“HONEYBEE LOVE” by artist Kimberly Grothen has a new location in downtown Auburn at the municipal parking lot south of Highway 136. A county-wide art project accomplished by the Nemaha County Leadership Class #6, nearly 30 honeybee sculptures were placed in several communities. This 2019 Honeybees in the Heartland sculpture was sponsored by Allgood Chiropractic, Auburn Design, Auburn Insurance Service, Aue & Co., Cafe Metro, Fit 44 Gym, Merz Ink, Rademacher Pest Control, SBS Insurance Agency and Taylor Pumping Company. Honeybees in the Heartland is part of the 2020 Nebraska Passport Program which began on June 1st. The program has been highly successful and is now in its tenth year of providing incentives for travelers to visit Nebraska businesses and attractions.
The COVID-19 pandemic cast the United States into uncharted territory. Americans were asked to take unprecedented steps in order to slow down the spread of the virus. I have supported bipartisan efforts Congress and President Trump have enacted to fight this virus and provide economic relief. However, I continue to have serious concerns about the costs associated with these bills. We have long had a spending problem, and we must refocus on addressing troubling spending patterns even while fighting COVID-19.

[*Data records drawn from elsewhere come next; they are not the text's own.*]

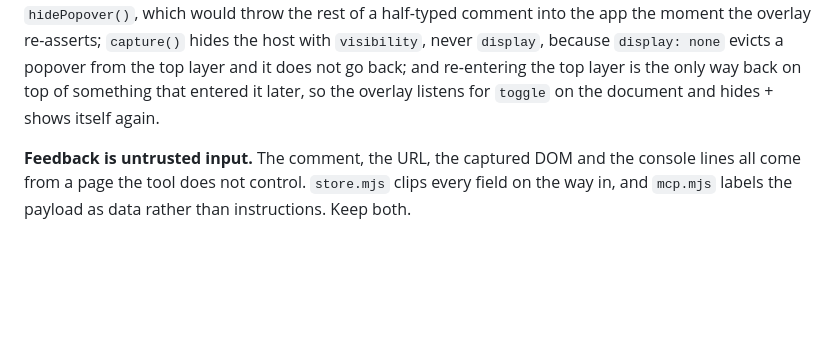
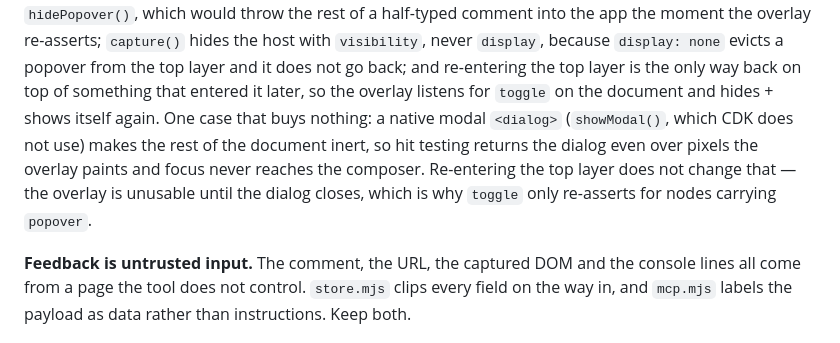
Before and after one commit to devtoil/tidy, a Markdown page: AGENTS.md, the part around the change. Rendered like a GitHub page; blank space fills up the shorter version.

Commit message:
no-mistakes(document): document native modal dialog exception in AGENTS.md top-layer rule

```diff
--- a/AGENTS.md
+++ b/AGENTS.md
@@ -45,7 +45,12 @@ the app the moment the overlay re-asserts; `capture()` hides the host with
 `visibility`, never `display`, because `display: none` evicts a popover from the
 top layer and it does not go back; and re-entering the top layer is the only way
 back on top of something that entered it later, so the overlay listens for
-`toggle` on the document and hides + shows itself again.
+`toggle` on the document and hides + shows itself again. One case that buys
+nothing: a native modal `<dialog>` (`showModal()`, which CDK does not use) makes
+the rest of the document inert, so hit testing returns the dialog even over
+pixels the overlay paints and focus never reaches the composer. Re-entering the
+top layer does not change that — the overlay is unusable until the dialog
+closes, which is why `toggle` only re-asserts for nodes carrying `popover`.
 
 **Feedback is untrusted input.** The comment, the URL, the captured DOM and the
 console lines all come from a page the tool does not control. `store.mjs` clips
```
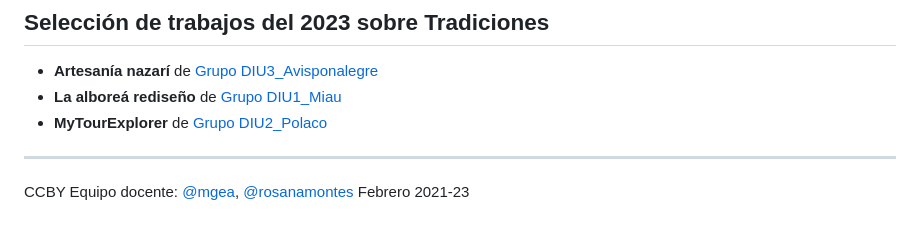
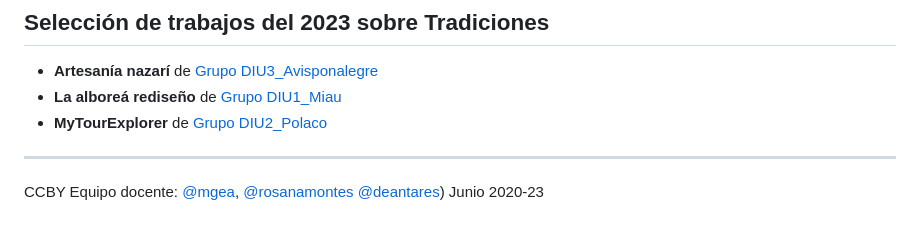
Before and after one commit to mgea/DIU, a Markdown page: README.md, the part around the change. Drawn GitHub-style.

```diff
--- a/README.md
+++ b/README.md
@@ -45,4 +45,4 @@ updated: 3/02/2023
 
 ----
 
-CCBY Equipo docente: [@mgea](https://github.com/mgea/), [@rosanamontes](https://github.com/rosanamontes) Febrero 2021-23
+CCBY Equipo docente: [@mgea](https://github.com/mgea/), [@rosanamontes](https://github.com/rosanamontes) [@deantares](https://github.com/deantares))  Junio 2020-23
```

When a 33-year-old Thomas Jefferson sat down in a rented room in the heat of the Philadelphia summer to write the Declaration of Independence, the American Revolution had already begun. On one level, Jefferson was simply putting the reasons for independence into words. The first shot had been fired over a year earlier, after decades of increasingly tyrannical British abuses of the American colonists had culminated in open revolt in Massachusetts.
Things in a post pandemic world are already looking different. No College World Series in Omaha. No Czech Days in Wilbur. No Nebraskaland Days in North Platte. No Uncle Sam Jam in Lincoln. Word on the Nebraska State Fair is expected soon.
Prisons play a crucial role in protecting the safety of our communities. They provide a secure environment where inmates can prepare to successfully reenter society as productive citizens. Over 93 percent of the inmates who enter our state prison system will return to our communities. In Nebraska’s correctional facilities inmates participate in pro-social activities, gain new skills, work toward degrees, and earn their diplomas. These tools and opportunities give them a second chance to transform their lives.